SUPPLIED INFORMATION section start

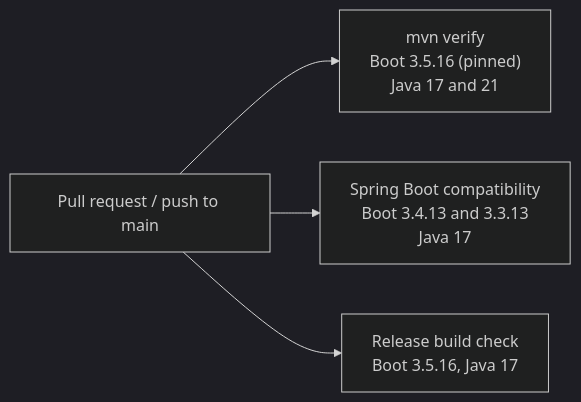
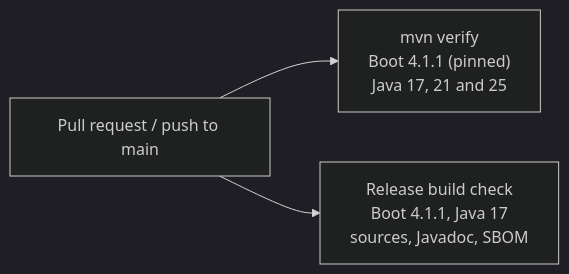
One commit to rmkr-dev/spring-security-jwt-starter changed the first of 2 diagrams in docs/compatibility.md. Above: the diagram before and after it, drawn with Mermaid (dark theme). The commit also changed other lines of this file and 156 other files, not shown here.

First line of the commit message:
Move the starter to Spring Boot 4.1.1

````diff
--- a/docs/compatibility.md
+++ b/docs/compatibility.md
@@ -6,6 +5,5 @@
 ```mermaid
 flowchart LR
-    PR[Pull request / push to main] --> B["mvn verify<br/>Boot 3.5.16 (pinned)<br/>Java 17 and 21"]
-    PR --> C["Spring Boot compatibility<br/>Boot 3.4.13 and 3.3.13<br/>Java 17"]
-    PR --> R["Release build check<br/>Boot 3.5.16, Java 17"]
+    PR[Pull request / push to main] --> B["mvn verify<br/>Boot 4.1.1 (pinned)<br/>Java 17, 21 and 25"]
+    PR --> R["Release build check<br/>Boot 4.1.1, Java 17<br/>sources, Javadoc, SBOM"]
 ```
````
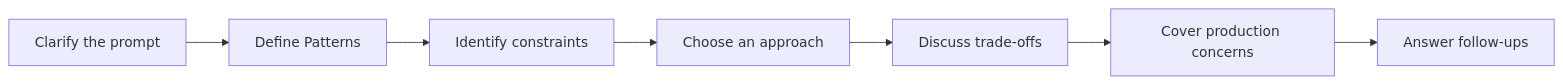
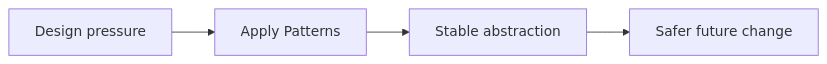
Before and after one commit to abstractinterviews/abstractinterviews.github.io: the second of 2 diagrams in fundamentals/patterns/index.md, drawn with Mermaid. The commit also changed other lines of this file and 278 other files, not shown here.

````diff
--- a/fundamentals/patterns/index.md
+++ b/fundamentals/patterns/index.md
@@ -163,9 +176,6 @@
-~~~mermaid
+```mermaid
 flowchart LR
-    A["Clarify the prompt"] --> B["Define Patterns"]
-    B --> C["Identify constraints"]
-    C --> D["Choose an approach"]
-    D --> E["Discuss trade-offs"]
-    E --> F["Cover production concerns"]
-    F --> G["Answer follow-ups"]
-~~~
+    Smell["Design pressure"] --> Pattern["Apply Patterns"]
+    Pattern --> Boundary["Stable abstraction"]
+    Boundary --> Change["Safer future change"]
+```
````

SUPPLIED INFORMATION section end

• **PROBLEM STATEMENT**
Go through the entries above and copy every line containing "docs".

• **RESPONSE TO THIS EXERCISE**
One commit to rmkr-dev/spring-security-jwt-starter changed the first of 2 diagrams in docs/compatibility.md. Above: the diagram before and after it, drawn with Mermaid (dark theme). The commit also changed other lines of this file and 156 other files, not shown here.
--- a/docs/compatibility.md
+++ b/docs/compatibility.md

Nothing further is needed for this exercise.